Rev. Edward Wilmot Blyden was born in the Virgin Islands, was ordained a Presbyterian minister, and became a leader in the Pan- Africanism movement. This paper argues that Rev. Blyden is an important figure within contemporary Black Church Studies because of his sui generis posture towards Islam, Pan-Africanism, and Black Nationalism. The felicitous Pan-African accolades attributed to Rev. Blyden by the Black Church are a result of his novel Afro-centric and inclusive interfaith hermeneutical posture and writings from the period of Reconstruction through the Progressive Era. Rev. Blyden’s acceptance of non-Christian faith traditions within a Pan-African context supported and, more importantly, advanced an Afro-centric narrative promulgating non-Christian religions as viable Black religious identity alternatives.

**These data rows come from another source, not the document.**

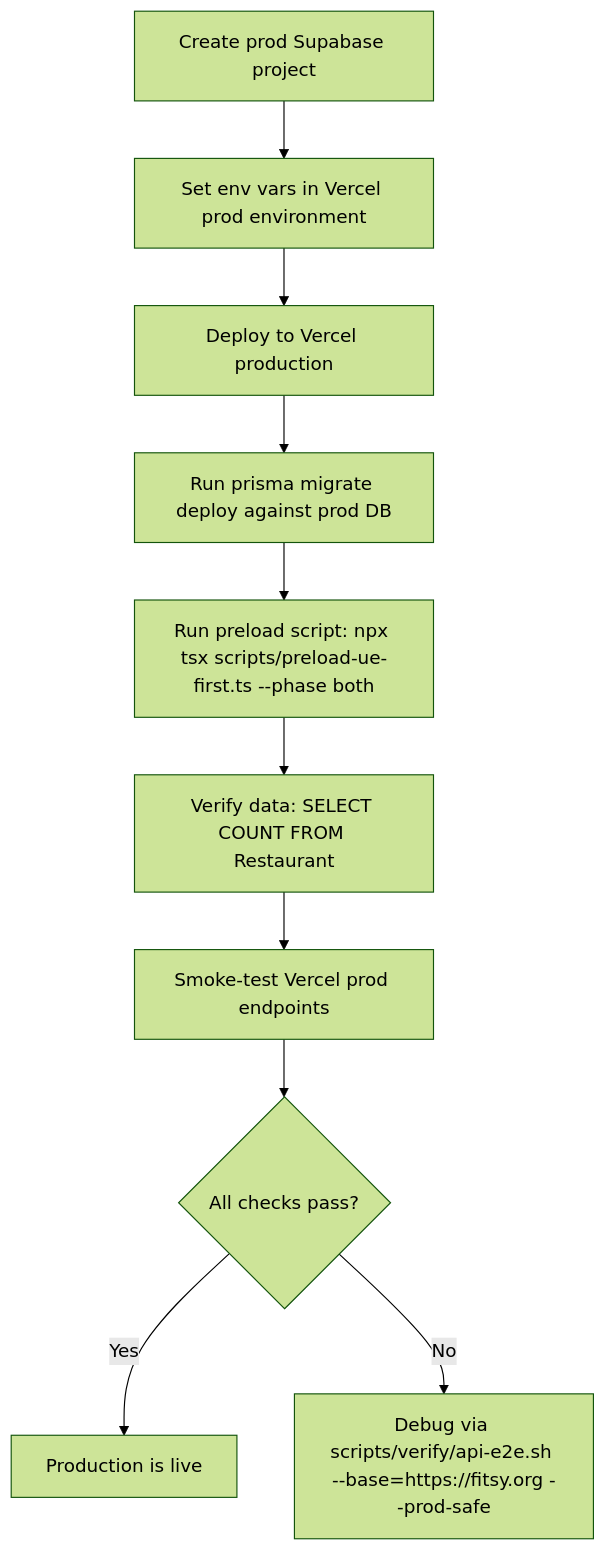
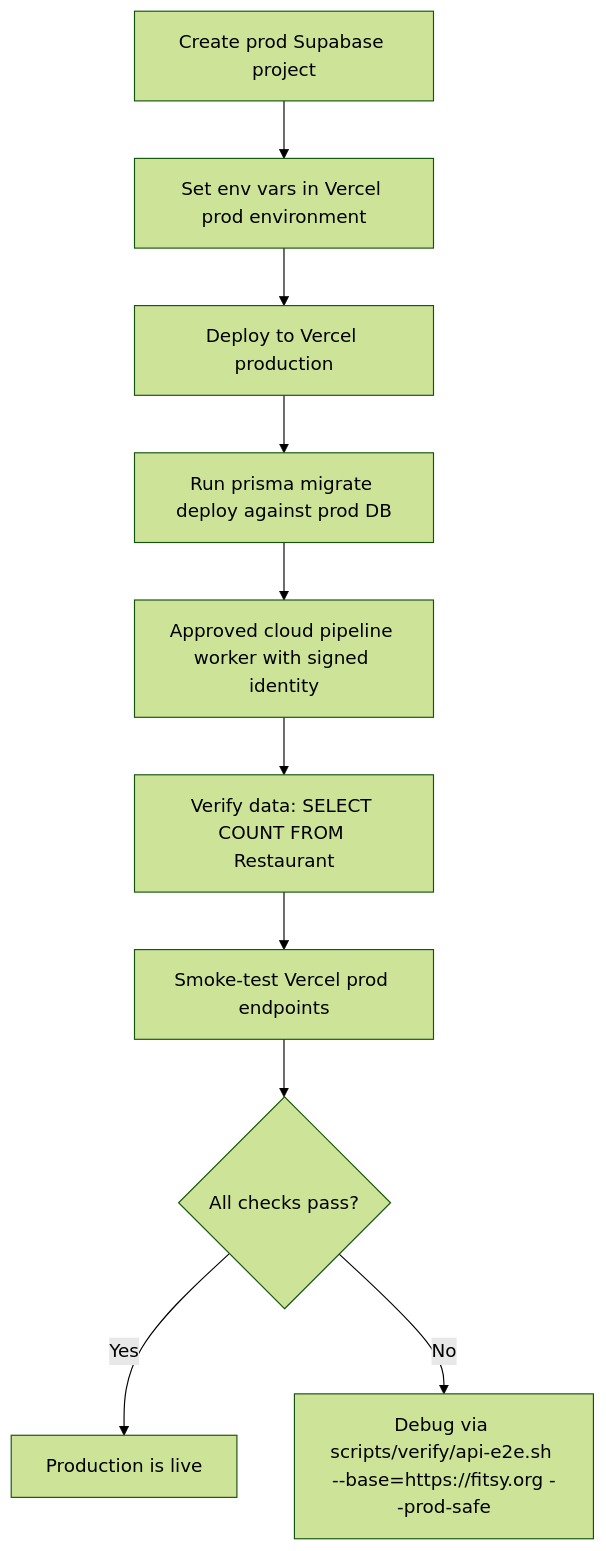
Before and after one commit to dgmolla/fitsy: the diagram in docs/engineering/devops/production-deployment.md, drawn with Mermaid (forest theme). The commit also changed other lines of this file and 51 other files, not shown here.

````diff
--- a/docs/engineering/devops/production-deployment.md
+++ b/docs/engineering/devops/production-deployment.md
@@ -30,12 +30,12 @@
 ```mermaid
 flowchart TD
     A[Create prod Supabase project] --> B[Set env vars in Vercel prod environment]
     B --> C[Deploy to Vercel production]
     C --> D[Run prisma migrate deploy against prod DB]
-    D --> E[Run preload script: npx tsx scripts/preload-ue-first.ts --phase both]
+    D --> E[Approved cloud pipeline worker with signed identity]
     E --> F[Verify data: SELECT COUNT FROM Restaurant]
     F --> G[Smoke-test Vercel prod endpoints]
     G --> H{All checks pass?}
     H -- Yes --> I[Production is live]
     H -- No --> J[Debug via scripts/verify/api-e2e.sh --base=https://fitsy.org --prod-safe]
 ```
````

"The Father of Pan‐Africanism: Rev. Edward Wilmot Blyden,"
Journal of the Black Catholic Theological Symposium: Vol. 11, Article 9.
Available at: https://ecommons.udayton.edu/jbcts/vol11/iss1/9